Lab Owner’s Report: Paul Faibish

“In 2008, we doubled the size of our building to 13,000 square feet. We added additional freeform and coating equipment at the time. We thought that would satisfy us, but we got busier and busier, and then in 2017 we pulled the trigger and bought the 30,000 square feet building next door. We moved the 50 or 60 feet from one building to the next. We filled it up, and as we speak we’re expanding again. So we’re not stopping.

We were actually the first lab in North America to process freeform lenses. We’ve been doing freeform now for 16 years. As demand has increased, we’ve seen the need for additional equipment, which is due to the need for redundancy. Space has always been an issue—we’ve gone from a couple of manual machines to one line of freeform, to two lines of freeform. Presently, we have three lines of freeform, fully automated, and we’re talking about a fourth line as well.

Now we need more throughput, and we have to adjust a part of the conveyor system. We just ordered some new equipment, and we’re having that installed.

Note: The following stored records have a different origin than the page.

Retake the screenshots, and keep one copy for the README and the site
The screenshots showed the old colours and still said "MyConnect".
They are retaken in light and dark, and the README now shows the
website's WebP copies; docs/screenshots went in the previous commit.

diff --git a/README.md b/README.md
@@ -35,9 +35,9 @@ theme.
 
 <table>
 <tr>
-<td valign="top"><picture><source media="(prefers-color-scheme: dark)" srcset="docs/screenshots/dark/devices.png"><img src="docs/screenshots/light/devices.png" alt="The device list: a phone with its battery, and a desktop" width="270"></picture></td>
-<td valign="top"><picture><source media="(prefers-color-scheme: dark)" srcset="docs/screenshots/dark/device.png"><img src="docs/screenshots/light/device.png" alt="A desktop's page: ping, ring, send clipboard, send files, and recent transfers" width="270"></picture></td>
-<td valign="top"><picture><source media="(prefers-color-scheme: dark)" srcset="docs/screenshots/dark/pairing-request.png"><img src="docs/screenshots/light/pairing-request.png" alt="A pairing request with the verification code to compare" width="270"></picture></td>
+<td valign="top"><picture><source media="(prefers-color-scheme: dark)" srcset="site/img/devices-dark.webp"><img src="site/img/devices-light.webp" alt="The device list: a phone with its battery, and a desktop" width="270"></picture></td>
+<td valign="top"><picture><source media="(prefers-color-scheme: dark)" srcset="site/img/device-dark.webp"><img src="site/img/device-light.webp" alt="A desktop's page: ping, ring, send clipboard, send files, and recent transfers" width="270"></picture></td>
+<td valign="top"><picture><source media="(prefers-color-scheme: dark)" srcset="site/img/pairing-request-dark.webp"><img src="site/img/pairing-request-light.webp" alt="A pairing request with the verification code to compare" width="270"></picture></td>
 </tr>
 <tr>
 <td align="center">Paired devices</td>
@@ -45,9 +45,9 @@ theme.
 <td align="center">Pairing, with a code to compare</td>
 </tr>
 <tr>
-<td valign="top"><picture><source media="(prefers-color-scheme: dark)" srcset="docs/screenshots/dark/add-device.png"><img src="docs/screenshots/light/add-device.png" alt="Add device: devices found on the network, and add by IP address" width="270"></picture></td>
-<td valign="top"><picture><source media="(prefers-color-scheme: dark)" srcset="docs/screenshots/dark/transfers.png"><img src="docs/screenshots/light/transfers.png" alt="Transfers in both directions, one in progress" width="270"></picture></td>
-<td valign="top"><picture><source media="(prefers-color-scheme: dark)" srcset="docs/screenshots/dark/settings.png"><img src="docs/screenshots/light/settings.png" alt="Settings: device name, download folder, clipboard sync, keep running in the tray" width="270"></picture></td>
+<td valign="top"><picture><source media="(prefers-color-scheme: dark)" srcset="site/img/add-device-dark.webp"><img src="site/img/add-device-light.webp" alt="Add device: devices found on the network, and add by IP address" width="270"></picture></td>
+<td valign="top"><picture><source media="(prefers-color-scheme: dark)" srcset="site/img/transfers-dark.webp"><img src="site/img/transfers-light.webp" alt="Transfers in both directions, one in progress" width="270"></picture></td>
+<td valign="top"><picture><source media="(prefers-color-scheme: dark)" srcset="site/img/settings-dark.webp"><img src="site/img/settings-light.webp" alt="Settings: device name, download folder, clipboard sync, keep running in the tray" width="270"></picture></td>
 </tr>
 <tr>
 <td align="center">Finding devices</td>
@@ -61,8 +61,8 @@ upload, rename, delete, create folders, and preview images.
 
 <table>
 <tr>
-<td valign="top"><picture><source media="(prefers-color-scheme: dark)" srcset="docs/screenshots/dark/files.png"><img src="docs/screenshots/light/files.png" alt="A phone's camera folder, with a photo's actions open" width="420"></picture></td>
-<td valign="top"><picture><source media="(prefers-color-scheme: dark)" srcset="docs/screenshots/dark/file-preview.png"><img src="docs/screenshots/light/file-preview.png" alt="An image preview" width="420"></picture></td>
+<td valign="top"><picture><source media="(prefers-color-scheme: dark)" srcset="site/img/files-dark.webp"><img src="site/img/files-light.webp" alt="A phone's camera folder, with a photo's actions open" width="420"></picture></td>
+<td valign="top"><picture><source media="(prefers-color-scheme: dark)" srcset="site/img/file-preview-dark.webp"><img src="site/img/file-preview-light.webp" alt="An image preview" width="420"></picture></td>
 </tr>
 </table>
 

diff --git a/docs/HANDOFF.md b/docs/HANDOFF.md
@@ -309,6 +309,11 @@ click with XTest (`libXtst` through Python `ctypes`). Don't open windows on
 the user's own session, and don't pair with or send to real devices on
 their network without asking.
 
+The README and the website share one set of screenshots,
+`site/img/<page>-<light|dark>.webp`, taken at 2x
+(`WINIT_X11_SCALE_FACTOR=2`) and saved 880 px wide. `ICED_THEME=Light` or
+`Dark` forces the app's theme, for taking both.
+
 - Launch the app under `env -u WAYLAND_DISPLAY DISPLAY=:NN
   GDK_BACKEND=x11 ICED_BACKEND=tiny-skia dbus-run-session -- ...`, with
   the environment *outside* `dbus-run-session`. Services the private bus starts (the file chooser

Over the next few months, we’re going to acquire additional equipment and reconfigure our conveyor system.

Satisloh is working very closely with us, and they’re going to upgrade the software so it’s a smarter conveyor system. It will take six to nine months to get this completed. With COVID, things aren’t working as quickly as we would like. Everything is more cumbersome. We’ve had delivery system difficulties, and even getting people over the border these days is difficult.

We’re very lucky we were able to acquire the building next door, because that allowed us to run out of two buildings for about six months. We stayed in our old building while we renovated the new building. We added the new equipment to the new building section by section—for example, when we had the new generators up and running in the new building, we brought the old generator over.

And when we got the new polishers running in the new building, we brought the old polishers over. We actually had less than three hours’ downtime over the entire process. There were multiple days when we worked around the clock, but we only had one IT outage for a couple of hours on a Saturday morning. It wasn’t easy. We worked hard, but that’s what you have to do.

The equipment manufacturers help us, but keep in mind that they’re out to sell equipment. You’ve got to look out into the market, you’ve got to look at what your needs are, and we appreciate what they suggest, but sometimes the lab owners know what’s best for them and their market. We were very lucky that we had an excellent contractor. We’ve worked with the same trades for years, and the same trades came through for us and they worked very hard—electrical, IT, our shelving people.

Right now our entire lab is automated, from blocking to surfacing, to hard coating and to the mapper, everything is online and nobody touches a lens. We’re busy—currently we’re running our lab five days a week, 18 hours per day, and we’re doing a shift on Saturdays as well. 100 percent of production goes on the freeform line, conventional and freeform lenses regardless of brand, and then we’ve got a large coating lab as well with full dip coating and AR.

Since the expansion in 2008, we’re probably up 400 percent to 500 percent. Plus, between 2008 and now, our customers have come to expect better quality, better service, and faster delivery time. The bar just keeps getting higher and higher all the time.”